* [Exercise requirements] Copy the data that follows exactly, and include none of its images.
*** Records ***
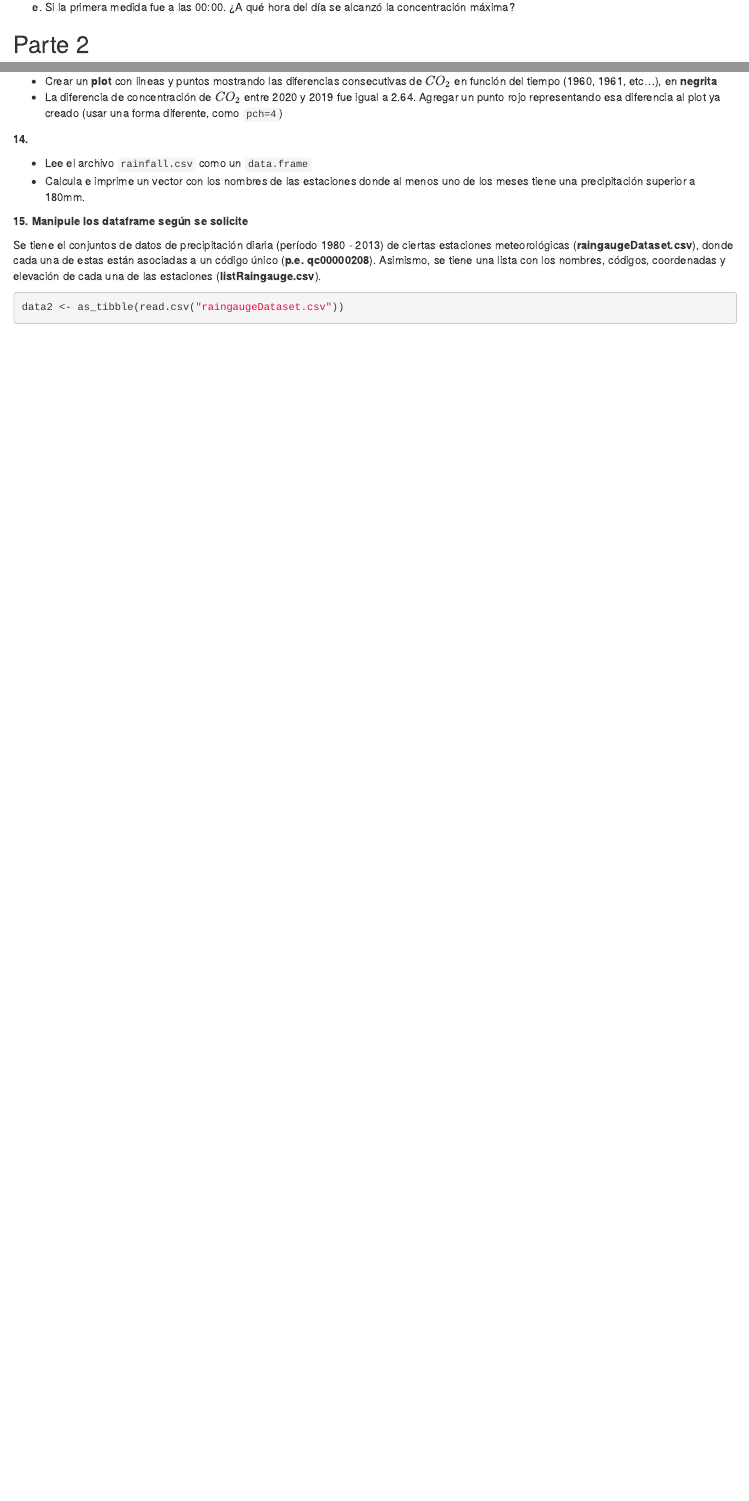
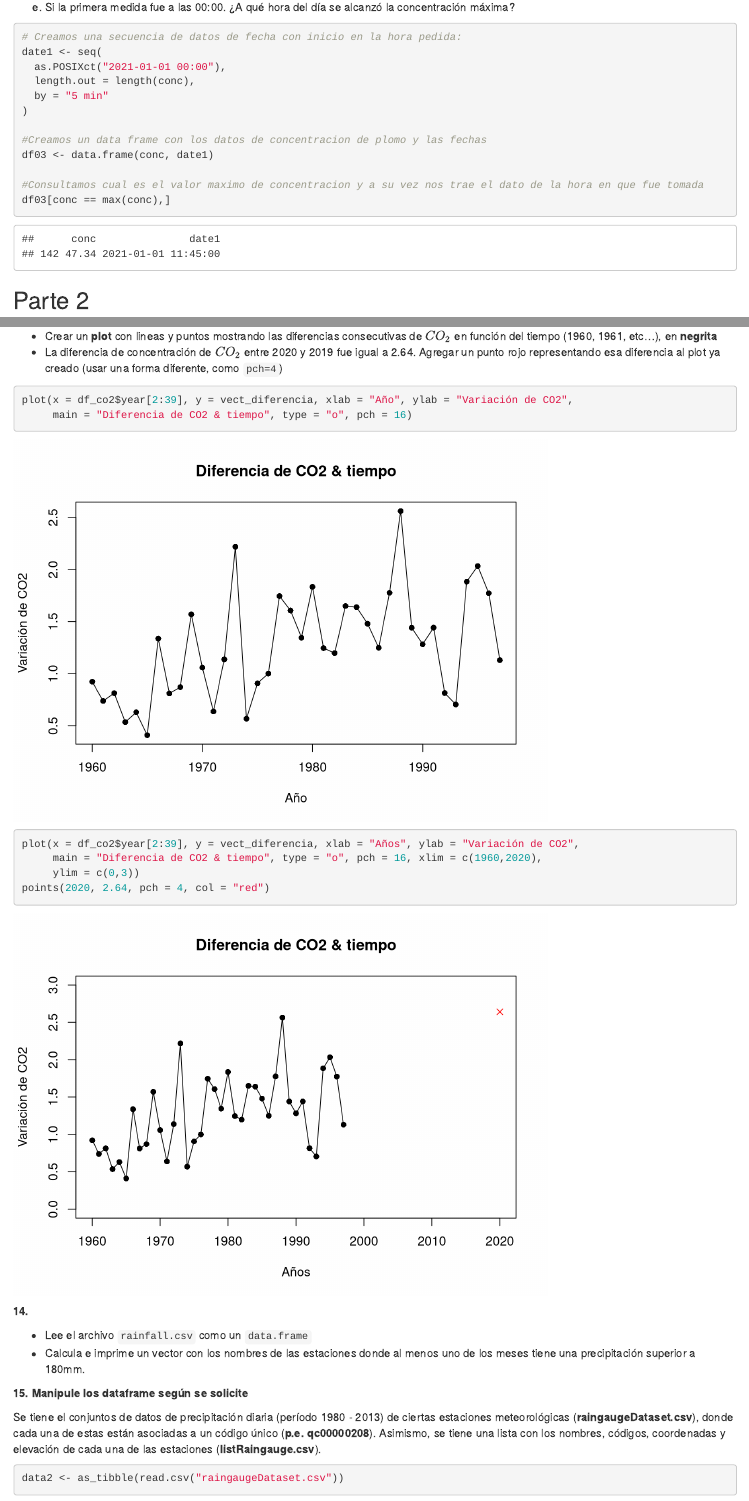
Before and after one commit to Pierina1099/PROGRA_R, an R Markdown document (TAREA.Rmd): the page in a window 1100 px wide, from 5840 px down, and a second part further down, joined at a grey line. Rendered offline with R 4.5, knitr and Pandoc, with nearby package versions; code that draws random numbers runs with fixed seeds of ours; some code elsewhere in the file could not run offline.

Commit message:
intento 3

````diff
--- a/TAREA.Rmd
+++ b/TAREA.Rmd
@@ -229,7 +229,18 @@ conc1[1:10]
 e) Si la primera medida fue a las 00:00. ¿A qué hora del día se alcanzó la concentración máxima?
 
 ```{r}
+# Creamos una secuencia de datos de fecha con inicio en la hora pedida:
+date1 <- seq(
+  as.POSIXct("2021-01-01 00:00"),
+  length.out = length(conc),
+  by = "5 min"
+)
 
+#Creamos un data frame con los datos de concentracion de plomo y las fechas
+df03 <- data.frame(conc, date1)
+
+#Consultamos cual es el valor maximo de concentracion y a su vez nos trae el dato de la hora en que fue tomada
+df03[conc == max(conc),]
 ```
 
 ## Parte 2
@@ -426,10 +440,29 @@ vect_diferencia
 - Crear un **plot** con lineas y puntos mostrando las diferencias consecutivas de $CO_2$ en función del tiempo (1960, 1961, etc...), en **negrita**
 - La diferencia de concentración de $CO_2$ entre 2020 y 2019 fue igual a 2.64. Agregar un punto rojo representando esa diferencia al plot ya creado (usar una forma diferente, como `pch=4`)
 
+```{r}
+plot(x = df_co2$year[2:39], y = vect_diferencia, xlab = "Año", ylab = "Variación de CO2",
+     main = "Diferencia de CO2 & tiempo", type = "o", pch = 16)
+```
+```{r}
+plot(x = df_co2$year[2:39], y = vect_diferencia, xlab = "Años", ylab = "Variación de CO2",
+     main = "Diferencia de CO2 & tiempo", type = "o", pch = 16, xlim = c(1960,2020),
+     ylim = c(0,3))
+points(2020, 2.64, pch = 4, col = "red")
+```
+
+
 **14. **
 
 - Lee el archivo `rainfall.csv` como un `data.frame`
 - Calcula e imprime un vector con los nombres de las estaciones donde al menos uno de los meses tiene una precipitación superior a 180mm.
+
+
+```{r}
+
+
+```
+
 
 **15. Manipule los dataframe según se solicite**
 
````
Also changed, not shown: sem_05.R (+4 -0 lines), TAREA.html, TAREA.Rmd (12 more changed lines).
***
* [Answer to this exercise]
Before and after one commit to Pierina1099/PROGRA_R, an R Markdown document (TAREA.Rmd): the page in a window 1100 px wide, from 5840 px down, and a second part further down, joined at a grey line. Rendered offline with R 4.5, knitr and Pandoc, with nearby package versions; code that draws random numbers runs with fixed seeds of ours; some code elsewhere in the file could not run offline.

Commit message:
intento 3

````diff
--- a/TAREA.Rmd
+++ b/TAREA.Rmd
@@ -229,7 +229,18 @@ conc1[1:10]
 e) Si la primera medida fue a las 00:00. ¿A qué hora del día se alcanzó la concentración máxima?
 
 ```{r}
+# Creamos una secuencia de datos de fecha con inicio en la hora pedida:
+date1 <- seq(
+  as.POSIXct("2021-01-01 00:00"),
+  length.out = length(conc),
+  by = "5 min"
+)
 
+#Creamos un data frame con los datos de concentracion de plomo y las fechas
+df03 <- data.frame(conc, date1)
+
+#Consultamos cual es el valor maximo de concentracion y a su vez nos trae el dato de la hora en que fue tomada
+df03[conc == max(conc),]
 ```
 
 ## Parte 2
@@ -426,10 +440,29 @@ vect_diferencia
 - Crear un **plot** con lineas y puntos mostrando las diferencias consecutivas de $CO_2$ en función del tiempo (1960, 1961, etc...), en **negrita**
 - La diferencia de concentración de $CO_2$ entre 2020 y 2019 fue igual a 2.64. Agregar un punto rojo representando esa diferencia al plot ya creado (usar una forma diferente, como `pch=4`)
 
+```{r}
+plot(x = df_co2$year[2:39], y = vect_diferencia, xlab = "Año", ylab = "Variación de CO2",
+     main = "Diferencia de CO2 & tiempo", type = "o", pch = 16)
+```
+```{r}
+plot(x = df_co2$year[2:39], y = vect_diferencia, xlab = "Años", ylab = "Variación de CO2",
+     main = "Diferencia de CO2 & tiempo", type = "o", pch = 16, xlim = c(1960,2020),
+     ylim = c(0,3))
+points(2020, 2.64, pch = 4, col = "red")
+```
+
+
 **14. **
 
 - Lee el archivo `rainfall.csv` como un `data.frame`
 - Calcula e imprime un vector con los nombres de las estaciones donde al menos uno de los meses tiene una precipitación superior a 180mm.
+
+
+```{r}
+
+
+```
+
 
 **15. Manipule los dataframe según se solicite**
 
````
Also changed, not shown: sem_05.R (+4 -0 lines), TAREA.html, TAREA.Rmd (12 more changed lines).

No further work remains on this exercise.